- any similar slight depression.
- to mark with or as if with dimples; produce dimples in: A smile dimpled her face.
- to dent (a metal sheet) so as to permit use of bolts or rivets with countersunk heads.
- to mark (a metal object) with a drill point as a guide for further drilling.
- to form or show dimples.
Origin of dimple
Examples from the Web for dimpling
The girl looked at him, blushing and dimpling with shy delight.Bloom of Cactus
Robert Ames Bennet
Sandy Rowl responded readily to this dimpling, flashing banter.Harbor Tales Down North
“More,” said Mrs. Wescott, emphatically, dimpling happily at her memories.Lucile Triumphant
Elizabeth M. Duffield
"Heartsease for thought," said Gerard, and kissed her dimpling mouth.From the Car Behind
Eleanor M. Ingram
"I don't care why you sing so long as you sing," said Essie, dimpling again.The Lady Doc
- a small natural dent or crease in the flesh, esp on the cheeks or chin
- any slight depression in a surface
- a bubble or dent in glass
- to make or become dimpled
- (intr) to produce dimples by smiling
Word Origin and History for dimpling
1570s (implied in dimpled), from dimple (n.).
c.1400, perhaps existing in Old English as a word meaning "pothole," perhaps ultimately from Proto-Germanic *dumpilaz, which has yielded words in other languages meaning "small pit, little pool" (e.g. German Tümpel "pool," Middle Low German dümpelen, Dutch dompelen "to plunge"). Related: Dimples.
- A condition marked by the formation of natural or artificial dimples.
- A small natural indentation in the chin, cheek, or sacral region, probably due to some developmental fault in the subcutaneous connective tissue or in underlying bone.

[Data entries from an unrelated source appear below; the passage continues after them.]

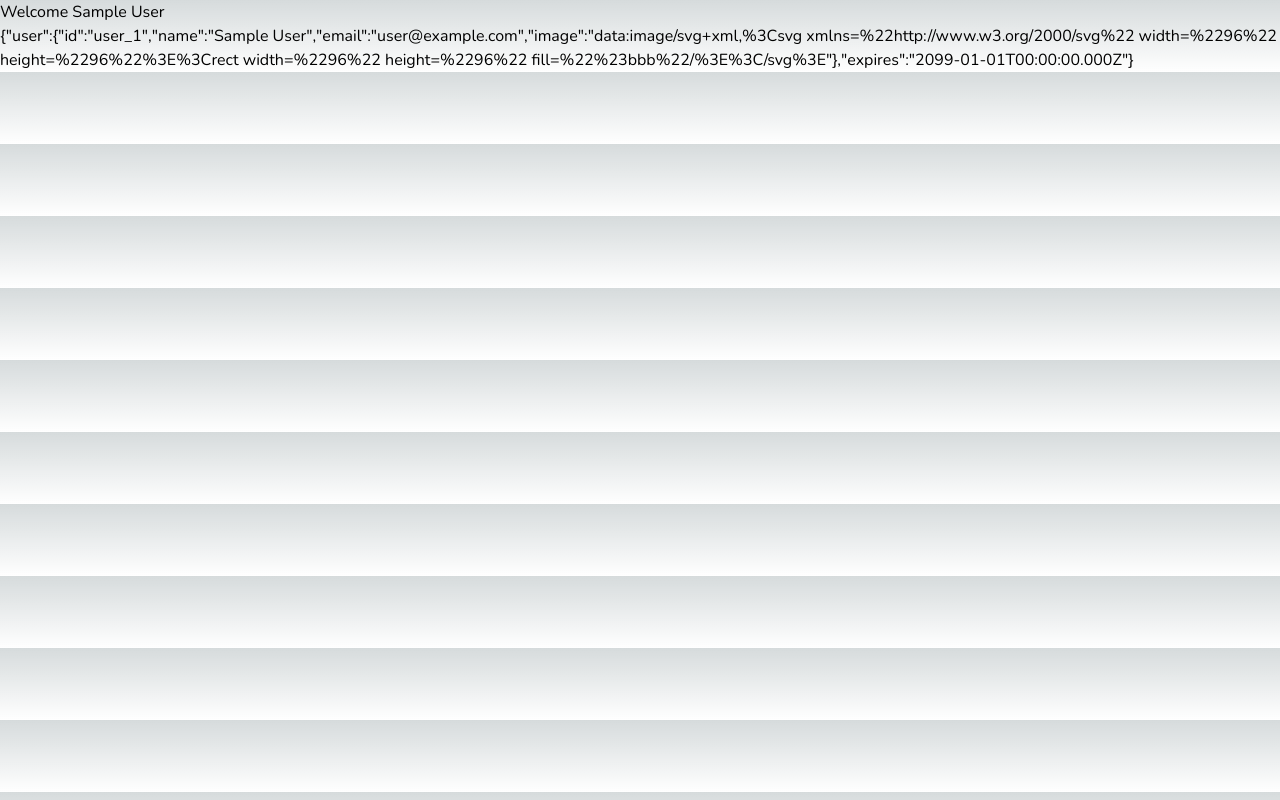
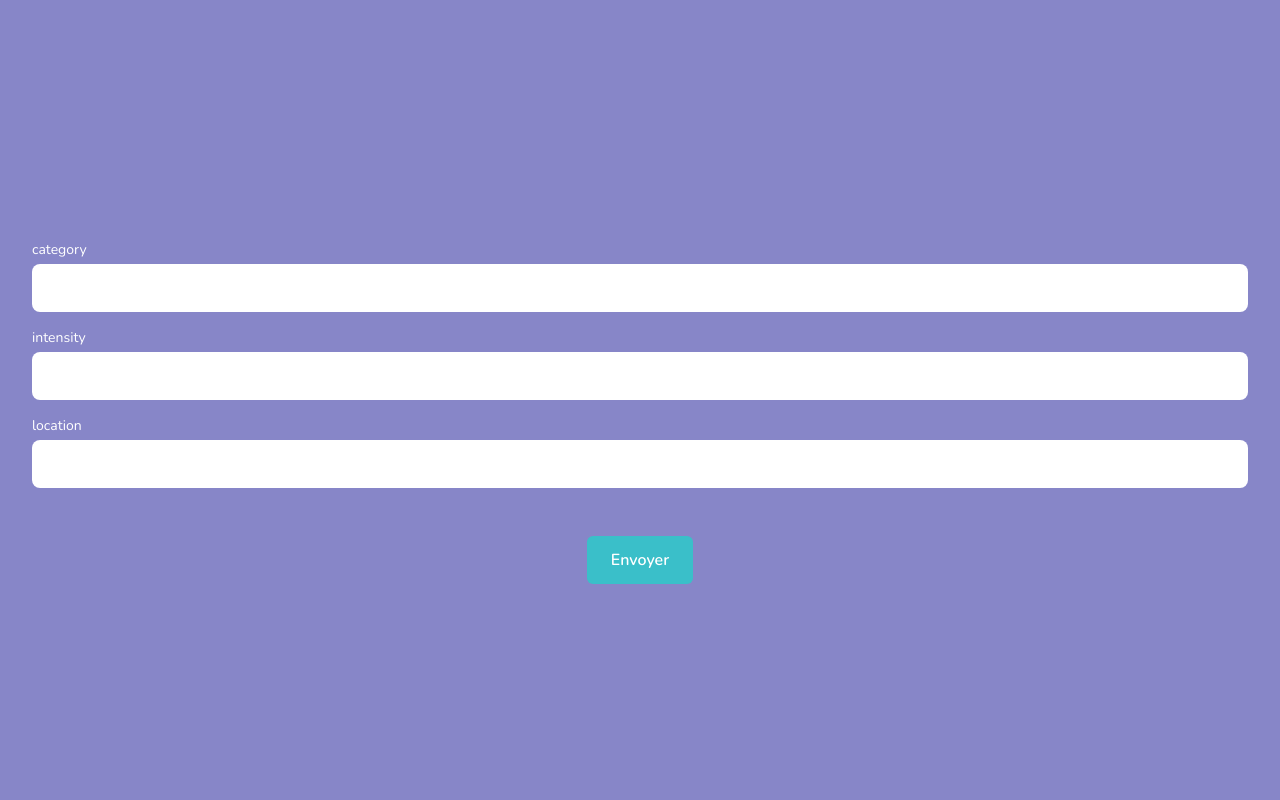
Before and after one commit to romainbenard/toc-app-web, a Next.js app: page /dashboard in a window 1280 px wide. Built offline with nearby package versions, Linux system fonts and the light colour scheme; no server answers; sample sign-in values are in the browser's storage.

Commit message:
feat: init Dashboard view for test

```diff
--- a/src/app/dashboard/page.tsx
+++ b/src/app/dashboard/page.tsx
@@ -2,6 +2,7 @@ import { getServerSession } from 'next-auth'
 import React from 'react'
 import { options } from '../api/auth/[...nextauth]/options'
 import { redirect } from 'next/navigation'
+import DashboardPageView from '@/views/DashboardPageView'
 
 const DashboardPage = async () => {
   const session = await getServerSession(options)
@@ -11,12 +12,7 @@ const DashboardPage = async () => {
   }
 
   const { user } = session
-  return (
-    <div>
-      <h1>Welcome {user?.name}</h1>
-      <p>{JSON.stringify(session)}</p>
-    </div>
-  )
+  return <DashboardPageView />
 }
 
 export default DashboardPage
--- /dev/null
+++ b/src/views/DashboardPageView.tsx
@@ -0,0 +1,48 @@
+'use client'
+
+import { useForm } from 'react-hook-form'
+import { z } from 'zod'
+import Input from '@/components/ui/Input'
+import Label from '@/components/ui/Label'
+import Button from '@/components/ui/Button'
+import { useSession } from 'next-auth/react'
+
+const DashboardPageView = () => {
+  const { data: session, status } = useSession()
+
+  const { register } = useForm<CreateOcdFormInputs>()
+
+  return (
+    <main className="w-screen h-screen bg-secondary-300 flex flex-col items-center justify-center p-8 gap-8">
+      <form className="mt-8 flex flex-col w-full items-center">
+        <div className="flex flex-col self-stretch">
+          <Label name="category" htmlFor="category" className="text-white" />
+          <Input {...register('category')} type="text" id="category" required />
+        </div>
+
+        <div className="flex flex-col self-stretch">
+          <Label name="intensity" htmlFor="intensity" className="text-white" />
+          <Input
+            {...register('intensity')}
+            type="number"
+            id="intensity"
+            required
+            min={1}
+            max={5}
+          />
+        </div>
+
+        <div className="flex flex-col self-stretch">
+          <Label name="location" htmlFor="location" className="text-white" />
+          <Input {...register('location')} type="text" id="location" required />
+        </div>
+
+        <Button type="submit" className="mt-8">
+          Envoyer
+        </Button>
+      </form>
+    </main>
+  )
+}
+
+export default DashboardPageView
```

- A depression of similar appearance resulting from trauma or the contraction of scar tissue.